"Our view is we're going full speed ahead with the [ad] campaign," said Jeff Hennion, executive vice president and chief marketing officer for Pittsburgh-based Dick's Sporting Goods. "We need to let the legal proceedings play out. And until there is a point where there is some closure to the legal proceedings, there is no reason for us to make any change in the campaign.
"You have to understand that we live in Pittsburgh, so we're kind of in the eye of the media storm over the last week. We worked with Ben for years on a number of different projects. Like everybody, as people who live in Pittsburgh and know Ben, we were surprised, and we're just trying to keep up with the story.''
Hennion said there was never consideration of pulling Roethlisberger from the ad campaign before its national debut Thursday. As of Friday afternoon, he said reaction to the campaign was 90 percent favorable.
The sporting goods company is the title sponsor for what is billed as Dick's Sporting Goods/ESPN Football Kickoff Week, which is the lead-up to the opening of the college football season on the sports cable network. Dick's also has partnered with Nike in the multiplatform campaign. One of the featured games will be the first at the new Dallas Cowboys stadium, promoted as Dick's Sporting Goods/Cowboys Classic.
Roethlisberger and two other NFL All-Pros -- Houston Texans wide receiver Andre Johnson and Oakland Raiders cornerback Nnamdi Asomugha -- appear in the Dick's ad campaign, which runs through Labor Day. Roethlisberger, one of the leading faces of the NFL, also is featured on the cover of catalogues mailed out this week by Dick's Sporting Goods.
"Those TV ads are probably the best public vote of confidence he could have,'' said Scott Becher, president of Sports & Sponsorships, a national sports marketing agency. "He's got a large company staking its reputation on their belief that he is OK, saying that he is a good guy. That kind of very visible support is helpful to his image.

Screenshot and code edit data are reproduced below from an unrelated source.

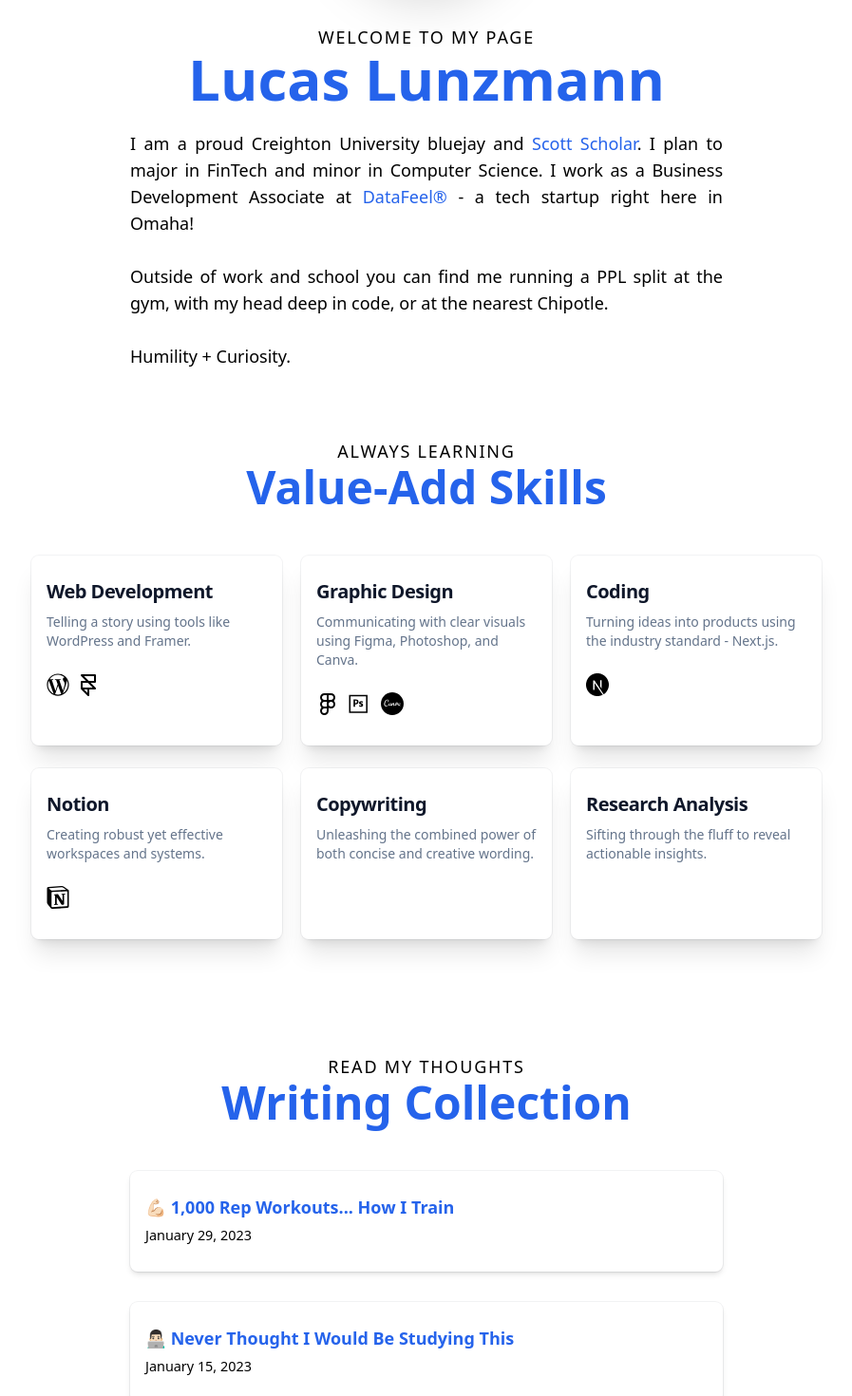
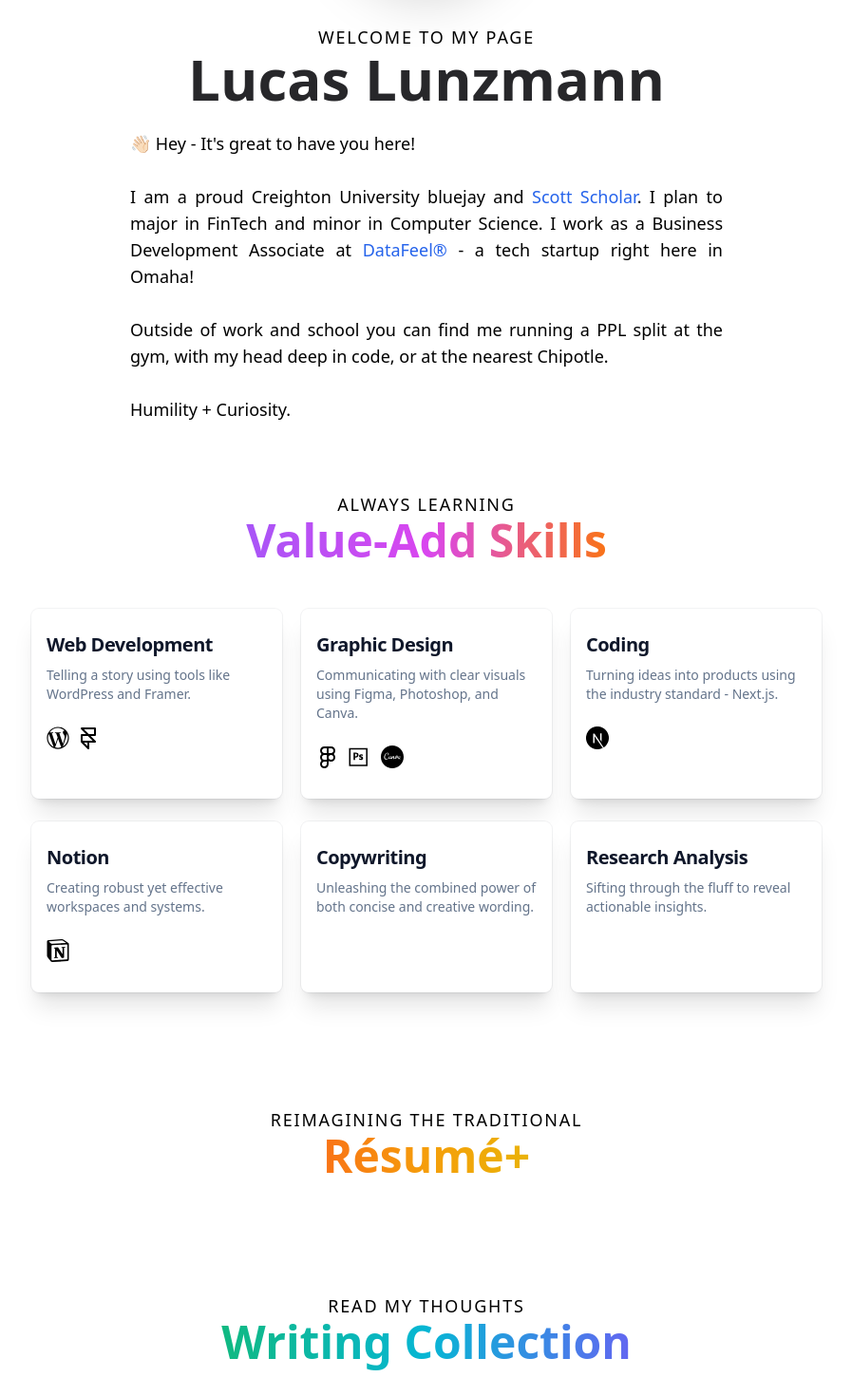
Before and after one commit to lucaslunzmann/nextjs-blog, a Next.js app: page / in a window 1280 px wide. Shown: the part 280-1750 px from the top of the page at 95% size, without its empty margins (191-1088 px from the left). Built offline with nearby package versions, Linux system fonts and the light colour scheme.

Commit message:
Added colorful things!

```diff
--- a/components/date.js
+++ /dev/null
@@ -1,6 +0,0 @@
-import { parseISO, format } from 'date-fns';
-
-export default function Date({ dateString }) {
-  const date = parseISO(dateString);
-  return <time dateTime={dateString}>{format(date, 'LLLL d, yyyy')}</time>;
-}
--- a/components/layout.js
+++ b/components/layout.js
@@ -5,7 +5,7 @@
 import Link from 'next/link';
 
 const name = 'Lucas Lunzmann';
-export const siteTitle = 'Next.js Sample Website';
+export const siteTitle = "Lucas's Landing Page";
 
 export default function Layout({ children, home }) {
   return (
@@ -38,33 +38,29 @@
             />
             <br></br><br></br>
             <h2 class="font-sans text-center text-lg uppercase tracking-widest">Welcome to my page</h2>
-            <h1 className="text-left text-center font-sans font-bold text-6xl text-blue-600">{name}</h1>
+            <h1 className="text-center font-sans font-bold text-6xl text-zinc-800">{name}</h1>
           </>
         ) : (
           <>
-            <Link class="m-auto rounded-full drop-shadow-2xl" href="/">
-              <Image
+            <Link href="/">
+              <Image class="m-auto rounded-full drop-shadow-2xl"
                 priority
                 src="/images/profile.jpg"
-                height={108}
-                width={108}
+                height={150}
+                width={150}
                 alt=""
               />
             </Link>
-            <h2 className="text-center text-5xl text-blue-600 font-bold">
-              <Link href="/">
-                {name}
-              </Link>
-            </h2>
+
           </>
         )}
       </header>
       <main>{children}</main>
       {!home && (
-        <div className="text-blue-600 font-bold">
+        <div className="text-blue-600 text-center font-bold">
           <Link href="/">← Back to home</Link>
         </div>
       )}
     </div>
   );
-}
+      }
--- a/lib/posts.js
+++ /dev/null
@@ -1,69 +0,0 @@
-import fs from 'fs'
-import path from 'path'
-import matter from 'gray-matter'
-import { remark } from 'remark';
-import html from 'remark-html';
-
-const postsDirectory = path.join(process.cwd(), 'posts')
-
-export function getSortedPostsData() {
-  // Get file names under /posts
-  const fileNames = fs.readdirSync(postsDirectory)
-  const allPostsData = fileNames.map(fileName => {
-    // Remove ".md" from file name to get id
-    const id = fileName.replace(/\.md$/, '')
-
-    // Read markdown file as string
-    const fullPath = path.join(postsDirectory, fileName)
-    const fileContents = fs.readFileSync(fullPath, 'utf8')
-
-    // Use gray-matter to parse the post metadata section
-    const matterResult = matter(fileContents)
-
-    // Combine the data with the id
-    return {
-      id,
-      ...matterResult.data
-    }
-  })
-  // Sort posts by date
-  return allPostsData.sort((a, b) => {
-    if (a.date < b.date) {
-      return 1
-    } else {
-      return -1
-    }
-  })
-}
-
-export function getAllPostIds() {
-  const fileNames = fs.readdirSync(postsDirectory)
-  return fileNames.map(fileName => {
-    return {
-      params: {
-        id: fileName.replace(/\.md$/, '')
-      }
-    }
-  })
-}
-
-export async function getPostData(id) {
-    const fullPath = path.join(postsDirectory, `${id}.md`);
-    const fileContents = fs.readFileSync(fullPath, 'utf8');
-
-    // Use gray-matter to parse the post metadata section
-    const matterResult = matter(fileContents);
-
-    // Use remark to convert markdown into HTML string
-    const processedContent = await remark()
-      .use(html)
-      .process(matterResult.content);
-    const contentHtml = processedContent.toString();
-
-    // Combine the data with the id and contentHtml
-    return {
-      id,
-      contentHtml,
-      ...matterResult.data,
-    };
-}
--- a/pages/index.js
+++ b/pages/index.js
@@ -8,17 +8,8 @@
 import { SiNextdotjs } from 'react-icons/si';
 import { SiNotion } from 'react-icons/si';
 import Link from 'next/link';
-import Date from '../components/date';
-import { getSortedPostsData } from '../lib/posts';
 
-export async function getStaticProps() {
-  const allPostsData = getSortedPostsData();
-  return {
-    props: {
-      allPostsData,
-    },
-  };
-}
+
 export default function Home({ allPostsData}) {
   return (
     <Layout home>
@@ -28,6 +19,7 @@
       <br></br>
       <section className="font-sans text-lg">
         <div class="container w-1/2 mx-auto text-justify">
+          <p>👋🏻 Hey - It's great to have you here!</p><br></br>
           <p>I am a proud Creighton University bluejay and <a class="hover:underline text-blue-600" href="https://www.creighton.edu/business/undergraduate/leadership-career-development/scott-scholars">Scott Scholar</a>. I plan to major in FinTech and minor in Computer Science.
             I work as a Business Development Associate at <a class="hover:underline text-blue-600" href="https://datafeel.com/">DataFeel®</a> - a tech startup right here in Omaha!
           <br></br><br></br>
@@ -41,27 +33,29 @@
 
       <div>
         <h3 class="font-sans uppercase text-lg text-center tracking-widest">Always Learning</h3>
-        <h2 className= "text-center text-5xl text-blue-600 font-bold">
-          Value-Add Skills</h2>
+          <h2 className="text-center">
+            <span className= "text-5xl bg-clip-text text-transparent bg-gradient-to-r from-purple-500 via-fuchsia-500 to-orange-500 font-bold">
+          Value-Add Skills</span>
+          </h2>
         <br></br><br></br>
       </div>
 <div className= "container w-4/6 mx-auto ">
   <div className="flex">
-    <div className="w-1/3 mr-5 bg-white rounded-lg px-4 py-6 ring-1 ring-slate-900/5 shadow-xl transition ease-in-out delay-150 duration-500 hover:-translate-y-1 hover:scale-110">
+    <div className="w-1/3 mr-5 bg-white hover:shadow-lg hover:shadow-purple-500/50 rounded-lg px-4 py-6 ring-1 ring-slate-900/5 shadow-xl transition ease-in-out delay-150 duration-500 hover:-translate-y-1 hover:scale-110">
       <h3 class="text-slate-900 text-xl font-sans font-semibold tracking-tight">Web Development</h3>
       <p class="text-slate-500 mt-2 text-sm">Telling a story using tools like WordPress and Framer.</p> <br></br>
         <div className="flex">
-         <a href="https://wordpress.org/">< FaWordpressSimple className="mb-2 text-2xl mr-2 hover:text-blue-600"/></a> <a href="https://www.framer.com/">< FiFramer className="mb-2 text-2xl hover:text-violet-600"/></a>
+         <a href="https://wordpress.org/">< FaWordpressSimple className="hover:animate-pulse mb-2 text-2xl mr-2 hover:text-blue-600"/></a> <a href="https://www.framer.com/">< FiFramer className="mb-2 text-2xl hover:text-violet-600"/></a>
         </div>
     </div>
-    <div class="w-1/3 mr-5 bg-white rounded-lg px-4 py-6 ring-1 ring-slate-900/5 shadow-xl transition ease-in-out delay-150 duration-500 hover:-translate-y-1 hover:scale-110">
+    <div class="hover:shadow-lg hover:shadow-fuchsia-500/50 w-1/3 mr-5 bg-white rounded-lg px-4 py-6 ring-1 ring-slate-900/5 shadow-xl transition ease-in-out delay-150 duration-500 hover:-translate-y-1 hover:scale-110">
       <h3 class="text-slate-900 text-xl font-sans font-semibold tracking-tight">Graphic Design</h3>
       <p class="text-slate-500 mt-2 text-sm">Communicating with clear visuals using Figma, Photoshop, and Canva.</p> <br></br>
       <div className="flex">
          <a href="https://www.figma.com/">< FiFigma className="mb-2 text-2xl mr-2 hover:text-fuchsia-600	"/></a> <a href="https://www.adobe.com/products/photoshop.html?promoid=RBS7NL7F&mv=other">< DiPhotoshop className="mb-2 text-2xl mr-3 hover:text-rose-600"/></a> <a href="https://www.canva.com/">< SiCanva className="mb-2 text-2xl hover:text-cyan-400"/></a>
       </div>
     </div>
-    <div class="w-1/3 bg-white rounded-lg px-4 py-6 ring-1 ring-slate-900/5 shadow-xl transition ease-in-out delay-150 duration-500 hover:-translate-y-1 hover:scale-110">
+    <div class="hover:shadow-lg hover:shadow-orange-500/50 w-1/3 bg-white rounded-lg px-4 py-6 ring-1 ring-slate-900/5 shadow-xl transition ease-in-out delay-150 duration-500 hover:-translate-y-1 hover:scale-110">
       <h3 class="text-slate-900 text-xl font-sans font-semibold tracking-tight">Coding</h3>
       <p class="text-slate-500 mt-2 text-sm">Turning ideas into products using the industry standard - Next.js.</p> <br></br>
       <div className="flex">
@@ -71,38 +65,47 @@
   </div>
   <br></br>
   <div className="flex">
-    <div className="w-1/3 mr-5 bg-white rounded-lg px-4 py-6 ring-1 ring-slate-900/5 shadow-xl transition ease-in-out delay-150 duration-500 hover:-translate-y-1 hover:scale-110">
+    <div className="hover:shadow-lg hover:shadow-purple-500/50 w-1/3 mr-5 bg-white rounded-lg px-4 py-6 ring-1 ring-slate-900/5 shadow-xl transition ease-in-out delay-150 duration-500 hover:-translate-y-1 hover:scale-110">
       <h3 className="text-slate-900 text-xl font-sans font-semibold tracking-tight">Notion</h3>
       <p className="text-slate-500 mt-2 text-sm">Creating robust yet effective workspaces and systems.</p> <br></br>
       <div className="flex">
          <a href="https://www.notion.so/">< SiNotion className="mb-2 text-2xl mr-2 hover:text-yellow-500"/></a>
       </div>
     </div>
-    <div class="w-1/3 mr-5 bg-white rounded-lg px-4 py-6 ring-1 ring-slate-900/5 shadow-xl transition ease-in-out delay-150 duration-500 hover:-translate-y-1 hover:scale-110">
+    <div class="hover:shadow-lg hover:shadow-fuchsia-500/50 w-1/3 mr-5 bg-white rounded-lg px-4 py-6 ring-1 ring-slate-900/5 shadow-xl transition ease-in-out delay-150 duration-500 hover:-translate-y-1 hover:scale-110">
       <h3 class="text-slate-900 text-xl font-sans font-semibold tracking-tight">Copywriting</h3>
       <p class="text-slate-500 mt-2 text-sm">Unleashing the combined power of both concise and creative wording.</p> <br></br>
     </div>
-    <div class="w-1/3 bg-white rounded-lg px-4 py-6 ring-1 ring-slate-900/5 shadow-xl transition ease-in-out delay-150 duration-500 hover:-translate-y-1 hover:scale-110">
+    <div class="hover:shadow-lg hover:shadow-orange-500/50 w-1/3 bg-white rounded-lg px-4 py-6 ring-1 ring-slate-900/5 shadow-xl transition ease-in-out delay-150 duration-500 hover:-translate-y-1 hover:scale-110">
       <h3 class="text-slate-900 text-xl font-sans font-semibold tracking-tight">Research Analysis</h3>
       <p class="text-slate-500 mt-2 text-sm">Sifting through the fluff to reveal actionable insights.</p> <br></br>
     </div>
   </div>
+</div><br></br><br></br><br></br><br></br><br></br>
+
+<div>
+  <h3 class="font-sans uppercase text-lg text-center tracking-widest">Reimagining the Traditional</h3>
+    <h2 className="text-center">
+      <span className= "text-5xl bg-clip-text text-transparent bg-gradient-to-r from-orange-500 via-amber-500 to-yellow-500 font-bold">
+        Résumé+
+      </span>
+    </h2>
 </div>
+
 <br></br><br></br><br></br><br></br><br></br>
 <section>
   <h3 class="font-sans uppercase text-lg text-center tracking-widest">Read my thoughts</h3>
-        <h2 className= "text-center text-5xl text-blue-600 font-bold">Writing Collection</h2>
-          <br></br><br></br>
-          {allPostsData.map(({ id, date, title }) => (
-            <li className= "w-1/2 font-sans text-lg mb-8 list-none container mx-auto bg-white rounded-lg px-4 py-6 ring-1 ring-slate-900/5 shadow-md hover:-translate-y-1 hover:scale-105 transition ease-in-out delay-150 duration-500"key={id}>
-              <Link className="text-blue-600 font-semibold hover:underline" href={`/posts/${id}`}>{title}</Link>
-              <br />
+      <h2 className="text-center ">
+            <span className= "text-5xl bg-clip-text text-transparent bg-gradient-to-r from-emerald-500 via-cyan-500 to-indigo-500 font-bold">
+          Writing Collection</span>
+          </h2>          <br></br><br></br>
+            <li className= "hover:shadow-lg hover:shadow-indigo-300/50 w-1/2 font-sans text-lg mb-8 list-none container mx-auto bg-white rounded-lg px-4 py-6 ring-1 ring-slate-900/5 shadow-md hover:-translate-y-1 hover:scale-105 transition ease-in-out delay-150 duration-500">
+              <Link className="text-blue-600 font-semibold hover:underline" href="/first">New Blog</Link>
+              <br></br>
               <small>
-                <Date className="font-sans"dateString={date} />
               </small>
             </li>
-          ))}
-</section>
+</section><br></br><br></br>
 
     </Layout>
   );
--- a/posts/pre-rendering.md
+++ /dev/null
@@ -1,11 +0,0 @@
----
-title: '💪🏻 1,000 Rep Workouts... How I Train'
-date: '2023-01-29'
----
-
-Next.js has two forms of pre-rendering: **Static Generation** and **Server-side Rendering**. The difference is in **when** it generates the HTML for a page.
-
-- **Static Generation** is the pre-rendering method that generates the HTML at **build time**. The pre-rendered HTML is then _reused_ on each request.
-- **Server-side Rendering** is the pre-rendering method that generates the HTML on **each request**.
-
-Importantly, Next👨🏻‍💻.js lets you **choose** which pre-rendering form to use for each page. You can create a "hybrid" Next.js app by using Static Generation for most pages and using Server-side Rendering for others.
--- a/posts/ssg-ssr.md
+++ /dev/null
@@ -1,15 +0,0 @@
----
-title: '👨🏻‍💻 Never Thought I Would Be Studying This'
-date: '2023-01-15'
----
-
-We recommend using **Static Generation** (with and without data) whenever possible because your page can be built once and served by CDN, which makes it much faster than having a server render the page on every request.
-
-You can use Static Generation for many types of pages, including:
-
-- Marketing pages
-- Blog posts
-- E-commerce product listings
-- Help and documentation
-
-You should ask yourself: "Can I pre-render this page **ahead** of a user's request?" If the answer is yes, then you should choose Static Generation.
```
Also changed, not shown: package.json (+13 -1 lines), pages/first.js (added, +38 -0 lines), pages/posts/[id].js (deleted, +0 -40 lines), 1 other file (tests, documents, lock files or other folders).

"They could have pulled those [commercials] in a heartbeat. So that is bold."
Since he led the Steelers to the first of his two Super Bowl wins in 2006, Roethlisberger has been hugely popular in western Pennsylvania and throughout the league. His name is plastered on everything in Pittsburgh, from a barbecue sauce (Big Ben's BBQ Sauce) to the "Roethlisburgers" being sold at a sandwich joint.
PLB Sports in Pittsburgh also sells Roethlisberger's Big Ben's Beef Jerky -- both original and teriyaki flavored. To coincide with the start of NFL training camp, the line is being extended with the introduction of a peppered beef jerky.
"Everything is fine and status quo," said Ty Ballou, president of PLB Sports. "Ben is probably one of the most popular athletes we deal with. He has done extremely well. So nothing has changed. I just hope this gets resolved and it comes to a good ending."
Mike Fish is an investigative reporter for ESPN.com. He can be reached at email@example.com.
1dDoug Clawson, ESPN Stats & Information